**WHAT YOU SHOULD DO**. With the pictures set aside, write out all of the data exactly as it stands.

++++ MATERIAL SUPPLIED

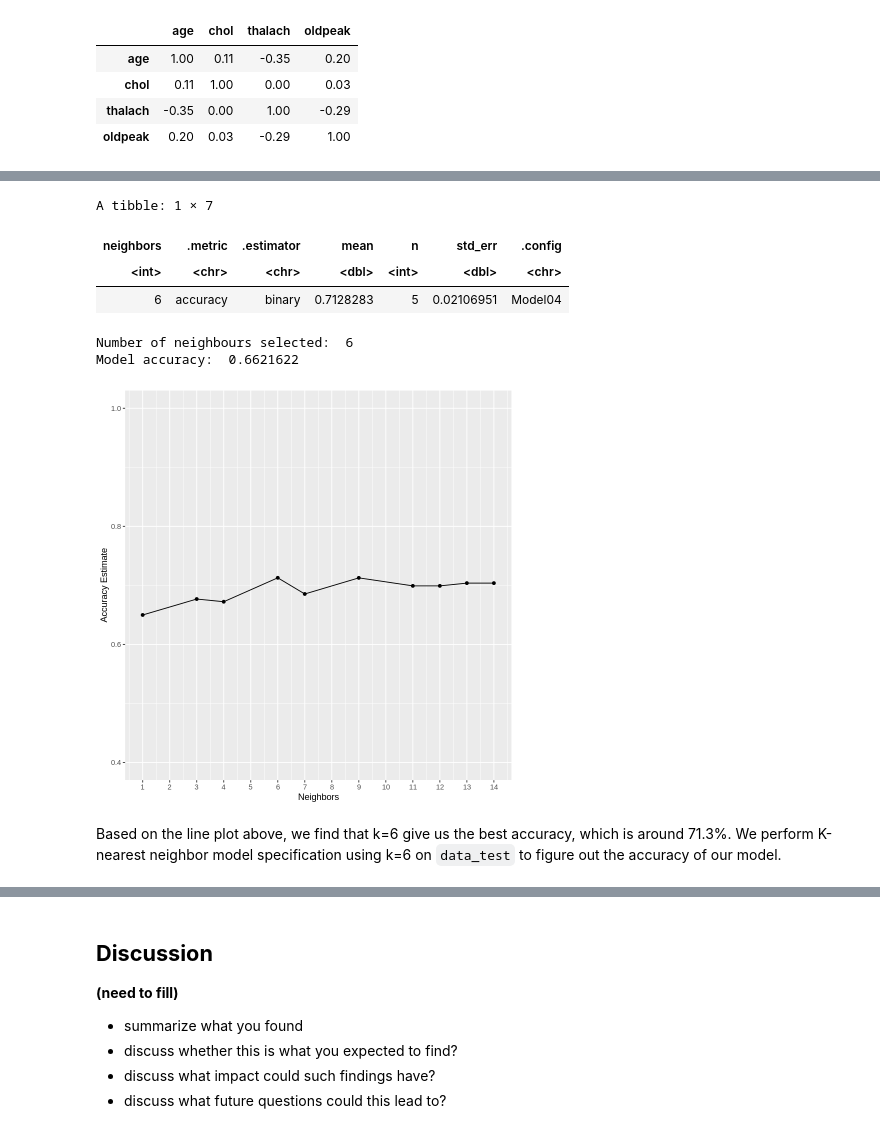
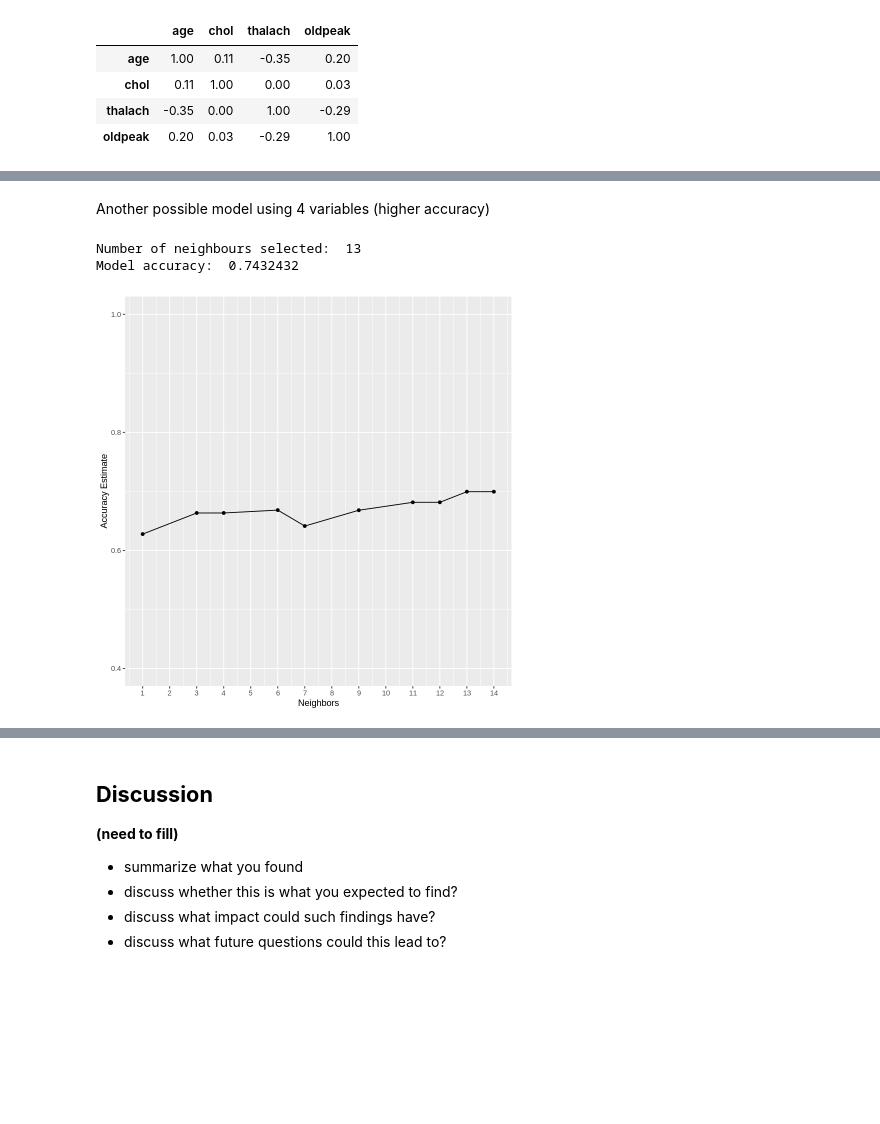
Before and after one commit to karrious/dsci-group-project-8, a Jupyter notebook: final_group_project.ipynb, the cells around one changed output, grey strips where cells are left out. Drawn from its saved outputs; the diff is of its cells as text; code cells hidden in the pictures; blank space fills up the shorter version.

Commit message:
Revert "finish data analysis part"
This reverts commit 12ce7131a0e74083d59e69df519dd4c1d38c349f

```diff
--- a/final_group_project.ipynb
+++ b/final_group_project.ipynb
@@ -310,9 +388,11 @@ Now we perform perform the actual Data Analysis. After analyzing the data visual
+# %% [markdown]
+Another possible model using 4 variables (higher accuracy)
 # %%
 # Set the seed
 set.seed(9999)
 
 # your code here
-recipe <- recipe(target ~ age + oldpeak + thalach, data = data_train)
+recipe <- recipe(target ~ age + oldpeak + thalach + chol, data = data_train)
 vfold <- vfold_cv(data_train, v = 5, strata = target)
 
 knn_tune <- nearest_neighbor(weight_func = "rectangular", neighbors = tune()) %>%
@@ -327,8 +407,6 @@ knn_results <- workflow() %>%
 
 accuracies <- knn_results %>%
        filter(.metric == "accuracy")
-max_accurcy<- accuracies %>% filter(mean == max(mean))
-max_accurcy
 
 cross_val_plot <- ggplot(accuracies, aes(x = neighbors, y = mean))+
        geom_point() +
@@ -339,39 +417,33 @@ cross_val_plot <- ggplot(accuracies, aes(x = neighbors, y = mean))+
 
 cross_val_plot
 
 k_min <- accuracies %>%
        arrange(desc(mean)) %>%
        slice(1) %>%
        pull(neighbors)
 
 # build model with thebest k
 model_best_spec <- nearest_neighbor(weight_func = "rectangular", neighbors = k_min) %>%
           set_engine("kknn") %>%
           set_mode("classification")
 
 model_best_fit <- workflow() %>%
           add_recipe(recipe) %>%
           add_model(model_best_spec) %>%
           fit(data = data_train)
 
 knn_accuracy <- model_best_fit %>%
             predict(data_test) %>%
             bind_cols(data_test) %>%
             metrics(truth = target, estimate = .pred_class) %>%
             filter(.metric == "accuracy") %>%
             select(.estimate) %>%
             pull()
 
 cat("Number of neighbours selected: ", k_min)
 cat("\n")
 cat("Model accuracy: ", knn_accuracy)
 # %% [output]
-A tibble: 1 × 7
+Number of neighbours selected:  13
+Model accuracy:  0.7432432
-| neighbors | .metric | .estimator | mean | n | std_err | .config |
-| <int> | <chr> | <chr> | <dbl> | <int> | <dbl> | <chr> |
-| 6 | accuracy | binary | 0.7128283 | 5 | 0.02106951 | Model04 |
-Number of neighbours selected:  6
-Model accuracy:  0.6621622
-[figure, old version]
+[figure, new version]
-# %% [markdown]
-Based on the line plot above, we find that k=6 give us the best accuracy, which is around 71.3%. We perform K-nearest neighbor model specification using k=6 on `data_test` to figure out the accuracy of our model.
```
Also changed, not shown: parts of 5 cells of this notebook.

++++++++

**ANSWER TO THIS PROBLEM**.
Before and after one commit to karrious/dsci-group-project-8, a Jupyter notebook: final_group_project.ipynb, the cells around one changed output, grey strips where cells are left out. Drawn from its saved outputs; the diff is of its cells as text; code cells hidden in the pictures; blank space fills up the shorter version.

Commit message:
Revert "finish data analysis part"
This reverts commit 12ce7131a0e74083d59e69df519dd4c1d38c349f

```diff
--- a/final_group_project.ipynb
+++ b/final_group_project.ipynb
@@ -310,9 +388,11 @@ Now we perform perform the actual Data Analysis. After analyzing the data visual
+# %% [markdown]
+Another possible model using 4 variables (higher accuracy)
 # %%
 # Set the seed
 set.seed(9999)
 
 # your code here
-recipe <- recipe(target ~ age + oldpeak + thalach, data = data_train)
+recipe <- recipe(target ~ age + oldpeak + thalach + chol, data = data_train)
 vfold <- vfold_cv(data_train, v = 5, strata = target)
 
 knn_tune <- nearest_neighbor(weight_func = "rectangular", neighbors = tune()) %>%
@@ -327,8 +407,6 @@ knn_results <- workflow() %>%
 
 accuracies <- knn_results %>%
        filter(.metric == "accuracy")
-max_accurcy<- accuracies %>% filter(mean == max(mean))
-max_accurcy
 
 cross_val_plot <- ggplot(accuracies, aes(x = neighbors, y = mean))+
        geom_point() +
@@ -339,39 +417,33 @@ cross_val_plot <- ggplot(accuracies, aes(x = neighbors, y = mean))+
 
 cross_val_plot
 
 k_min <- accuracies %>%
        arrange(desc(mean)) %>%
        slice(1) %>%
        pull(neighbors)
 
 # build model with thebest k
 model_best_spec <- nearest_neighbor(weight_func = "rectangular", neighbors = k_min) %>%
           set_engine("kknn") %>%
           set_mode("classification")
 
 model_best_fit <- workflow() %>%
           add_recipe(recipe) %>%
           add_model(model_best_spec) %>%
           fit(data = data_train)
 
 knn_accuracy <- model_best_fit %>%
             predict(data_test) %>%
             bind_cols(data_test) %>%
             metrics(truth = target, estimate = .pred_class) %>%
             filter(.metric == "accuracy") %>%
             select(.estimate) %>%
             pull()
 
 cat("Number of neighbours selected: ", k_min)
 cat("\n")
 cat("Model accuracy: ", knn_accuracy)
 # %% [output]
-A tibble: 1 × 7
+Number of neighbours selected:  13
+Model accuracy:  0.7432432
-| neighbors | .metric | .estimator | mean | n | std_err | .config |
-| <int> | <chr> | <chr> | <dbl> | <int> | <dbl> | <chr> |
-| 6 | accuracy | binary | 0.7128283 | 5 | 0.02106951 | Model04 |
-Number of neighbours selected:  6
-Model accuracy:  0.6621622
-[figure, old version]
+[figure, new version]
-# %% [markdown]
-Based on the line plot above, we find that k=6 give us the best accuracy, which is around 71.3%. We perform K-nearest neighbor model specification using k=6 on `data_test` to figure out the accuracy of our model.
```
Also changed, not shown: parts of 5 cells of this notebook.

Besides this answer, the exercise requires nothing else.